It is femininity that does not reference the masculine. There is some benchmarking against the man in terms of establishing her drinking credentials, in which she has to excel. This of course may be a reflection of the culture’s changing relationship with alcohol which has moved from being the drink of the despondent to being a symbol of partying. In that sense, it is a symbol of her shift from being a careworn dispenser of responsibility to an individual who is entitled to pleasure. However it is not a duel to establish equality or a sneering superiority. She does not mimic the masculine nor does she kick off against it. There are no statements being made and no points being proven here. It is an exciting discovery of territories that were never explored. It may be a playful act of cheating on taboos like checking out a disreputable neighbourhood or a bout of drunken dancing which transits her from the repressed to the expressive.

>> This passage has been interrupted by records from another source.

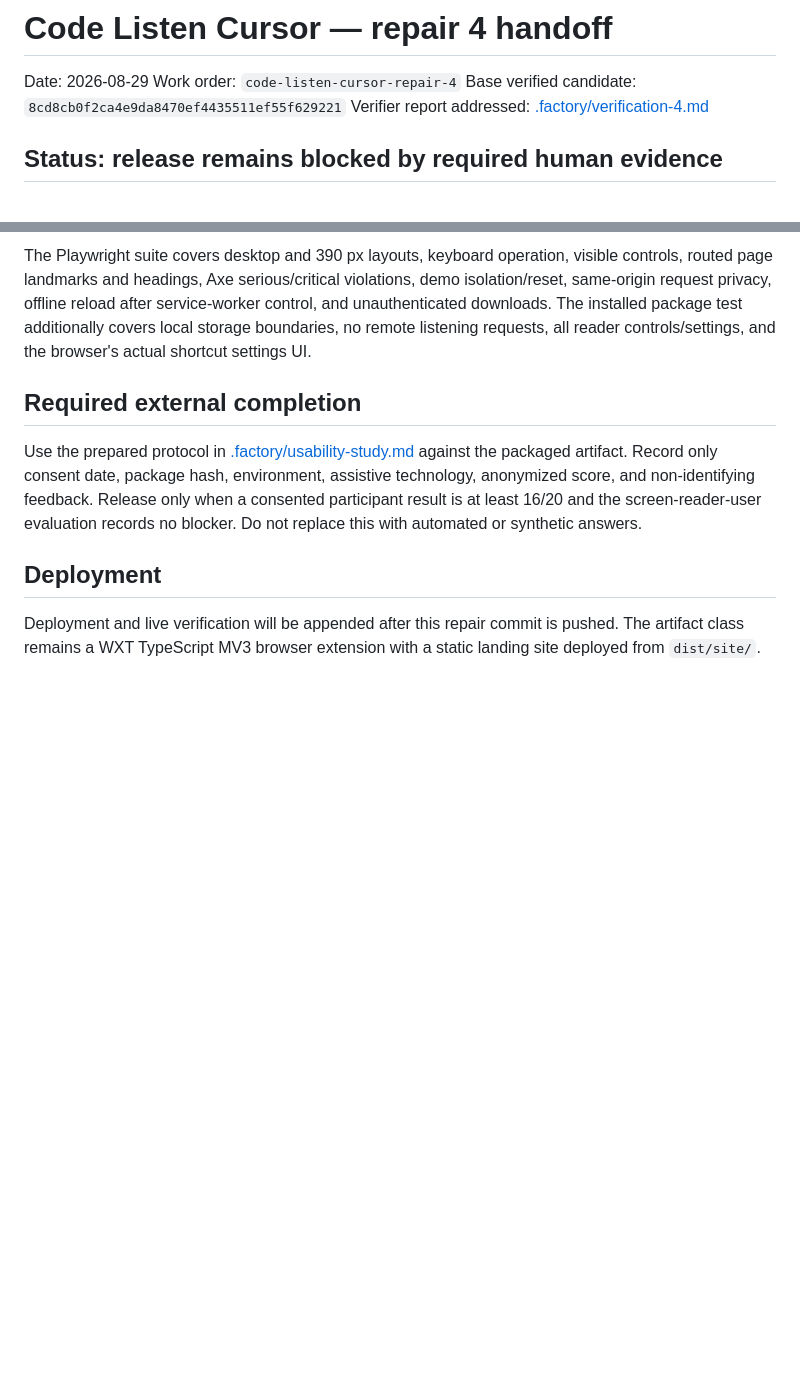
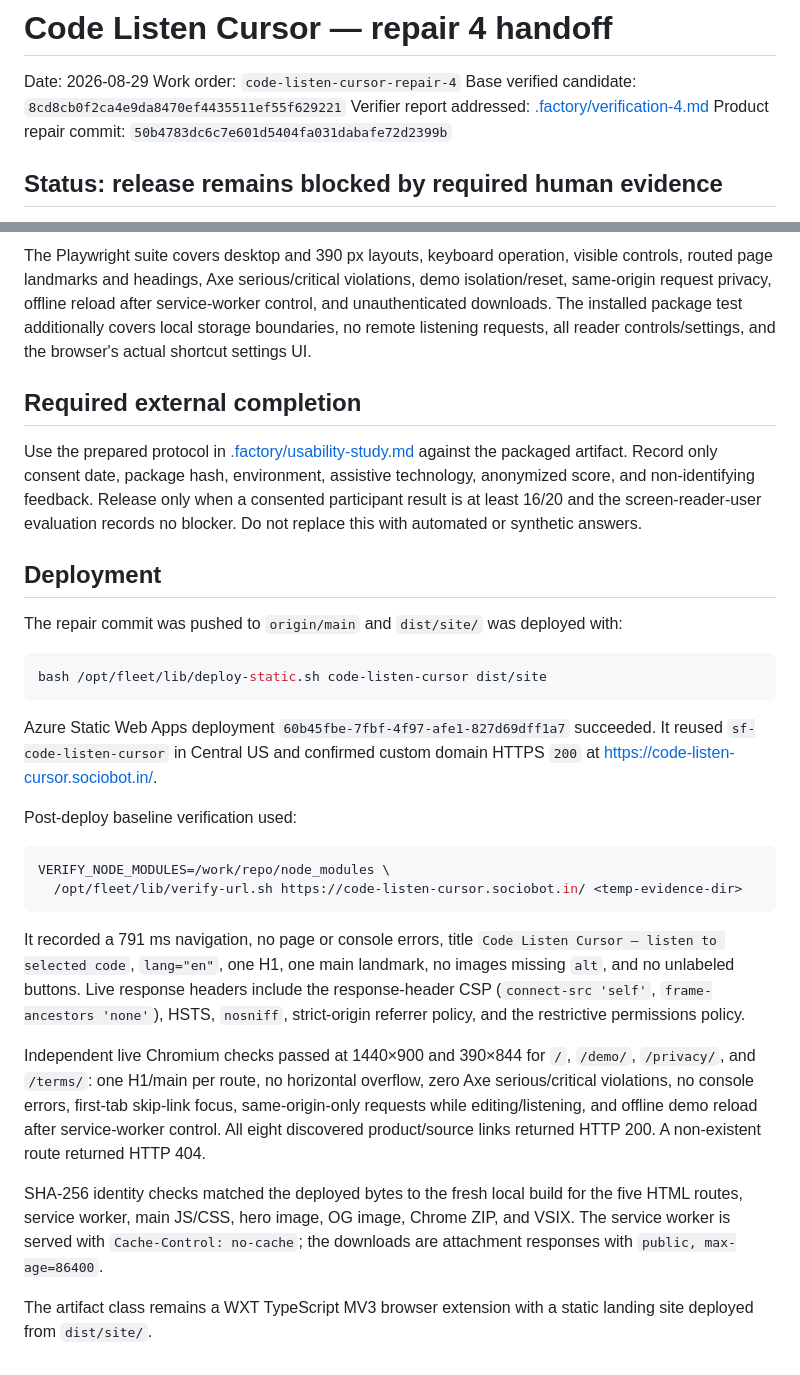
Before and after one commit to B-Divyesh/sf-code-listen-cursor, a Markdown page: .factory/handoff.md, 2 parts joined by grey strips. GitHub-like rendering; blank space fills up the shorter version.

Commit message:
docs: record repair deployment evidence

````diff
--- a/.factory/handoff.md
+++ b/.factory/handoff.md
@@ -4,6 +4,7 @@ Date: 2026-08-29
 Work order: `code-listen-cursor-repair-4`
 Base verified candidate: `8cd8cb0f2ca4e9da8470ef4435511ef55f629221`
 Verifier report addressed: [.factory/verification-4.md](verification-4.md)
+Product repair commit: `50b4783dc6c7e601d5404fa031dabafe72d2399b`
 
 ## Status: release remains blocked by required human evidence
 
@@ -94,6 +95,41 @@ with automated or synthetic answers.
 
 ## Deployment
 
-Deployment and live verification will be appended after this repair commit is
-pushed. The artifact class remains a WXT TypeScript MV3 browser extension with
-a static landing site deployed from `dist/site/`.
+The repair commit was pushed to `origin/main` and `dist/site/` was deployed with:
+
+```sh
+bash /opt/fleet/lib/deploy-static.sh code-listen-cursor dist/site
+```
+
+Azure Static Web Apps deployment `60b45fbe-7fbf-4f97-afe1-827d69dff1a7`
+succeeded. It reused `sf-code-listen-cursor` in Central US and confirmed custom
+domain HTTPS `200` at <https://code-listen-cursor.sociobot.in/>.
+
+Post-deploy baseline verification used:
+
+```sh
+VERIFY_NODE_MODULES=/work/repo/node_modules \
+  /opt/fleet/lib/verify-url.sh https://code-listen-cursor.sociobot.in/ <temp-evidence-dir>
+```
+
+It recorded a 791 ms navigation, no page or console errors, title `Code Listen
+Cursor — listen to selected code`, `lang="en"`, one H1, one main landmark, no
+images missing `alt`, and no unlabeled buttons. Live response headers include
+the response-header CSP (`connect-src 'self'`, `frame-ancestors 'none'`), HSTS,
+`nosniff`, strict-origin referrer policy, and the restrictive permissions
+policy.
+
+Independent live Chromium checks passed at 1440×900 and 390×844 for `/`,
+`/demo/`, `/privacy/`, and `/terms/`: one H1/main per route, no horizontal
+overflow, zero Axe serious/critical violations, no console errors, first-tab
+skip-link focus, same-origin-only requests while editing/listening, and offline
+demo reload after service-worker control. All eight discovered product/source
+links returned HTTP 200. A non-existent route returned HTTP 404.
+
+SHA-256 identity checks matched the deployed bytes to the fresh local build for
+the five HTML routes, service worker, main JS/CSS, hero image, OG image, Chrome
+ZIP, and VSIX. The service worker is served with `Cache-Control: no-cache`; the
+downloads are attachment responses with `public, max-age=86400`.
+
+The artifact class remains a WXT TypeScript MV3 browser extension with a static
+landing site deployed from `dist/site/`.
````
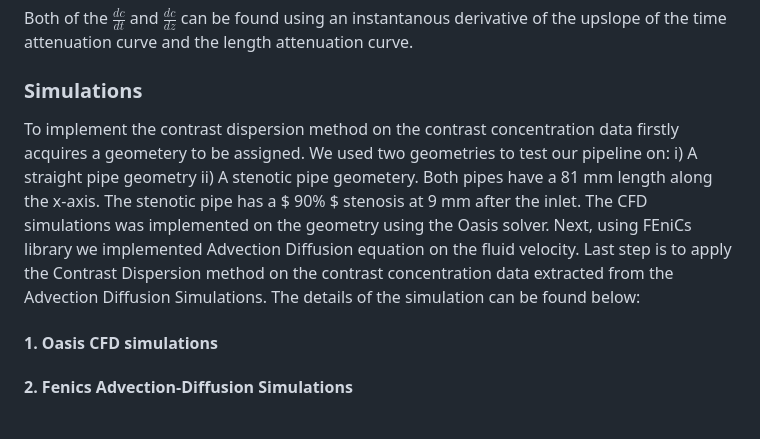
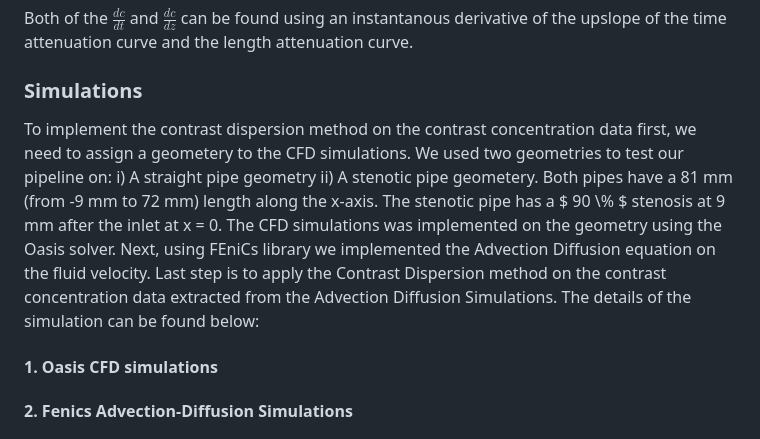
Before and after one commit to aseresti/Contrast_Dispersion, a Markdown page: docs/SimulationPipeline.md, the part around the change. GitHub-like rendering.

Commit message:
Update Pipeline

```diff
--- a/docs/SimulationPipeline.md
+++ b/docs/SimulationPipeline.md
@@ -18,7 +18,7 @@ Based on the work presented by Eslami 2022, by neglecting the diffusion force, a
 Both of the $\frac{dc}{dt}$ and $\frac{dc}{dz}$ can be found using an instantanous derivative of the upslope of the time attenuation curve and the length attenuation curve.
 
 ### Simulations
-To implement the contrast dispersion method on the contrast concentration data firstly acquires a geometery to be assigned. We used two geometries to test our pipeline on: i) A straight pipe geometry ii) A stenotic pipe geometery. Both pipes have a 81 mm length along the x-axis. The stenotic pipe has a $ 90\% $ stenosis at 9 mm after the inlet. The CFD simulations was implemented on the geometry using the Oasis solver. Next, using FEniCs library we implemented Advection Diffusion equation on the fluid velocity. Last step is to apply the Contrast Dispersion method on the contrast concentration data extracted from the Advection Diffusion Simulations. The details of the simulation can be found below:
+To implement the contrast dispersion method on the contrast concentration data first, we need to assign a geometery to the CFD simulations. We used two geometries to test our pipeline on: i) A straight pipe geometry ii) A stenotic pipe geometery. Both pipes have a 81 mm (from -9 mm to 72 mm) length along the x-axis. The stenotic pipe has a $ 90 \\% $ stenosis at 9 mm after the inlet at x = 0. The CFD simulations was implemented on the geometry using the Oasis solver. Next, using FEniCs library we implemented the Advection Diffusion equation on the fluid velocity. Last step is to apply the Contrast Dispersion method on the contrast concentration data extracted from the Advection Diffusion Simulations. The details of the simulation can be found below:
 
 #### 1. Oasis CFD simulations
 
```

She is free-spirited but not a wanderer. She can be materialistic and have dodgy ethical standards without being a gangster or a gangster’s moll. And if it is beginning to sound very evolved, the one on that count is easy. The reference point here is Alia Bhatt who has had some notable blonde moments. Of course the way she dealt with it was in keeping with the easy spirit of this femininity. No denial, no defense, no anger – just self-deprecating humour in form of a video titled ‘Genius of the Year.’ The air around this femininity is light and easy and sunny. It commands respect without the attendant gravitas. So, has the new feminine moved away from the traditional roles & associations?
It is not as though everything is being redefined. There is vulnerability, sentimentality and a desire to engage with all the traditional roles and it is done to the best of one’s ability. There is some striving there. Falling short is met with tears but little self-flagellation. The feminine that went before her is not mocked and nor does she take it upon herself the task of defining a brand new space or reimagining every role afresh. The emergence of this new shade of femininity is marked by a sense of ease and guilelessness. It seems to be easy because it is not burdened by a destination. It is very real because it is a shift and not a transformation. Continuity is maintained with the relational identity that she has always held. The difference is that it still exists, but that it is not what defines her today.
© Sraboni Bhaduri 2015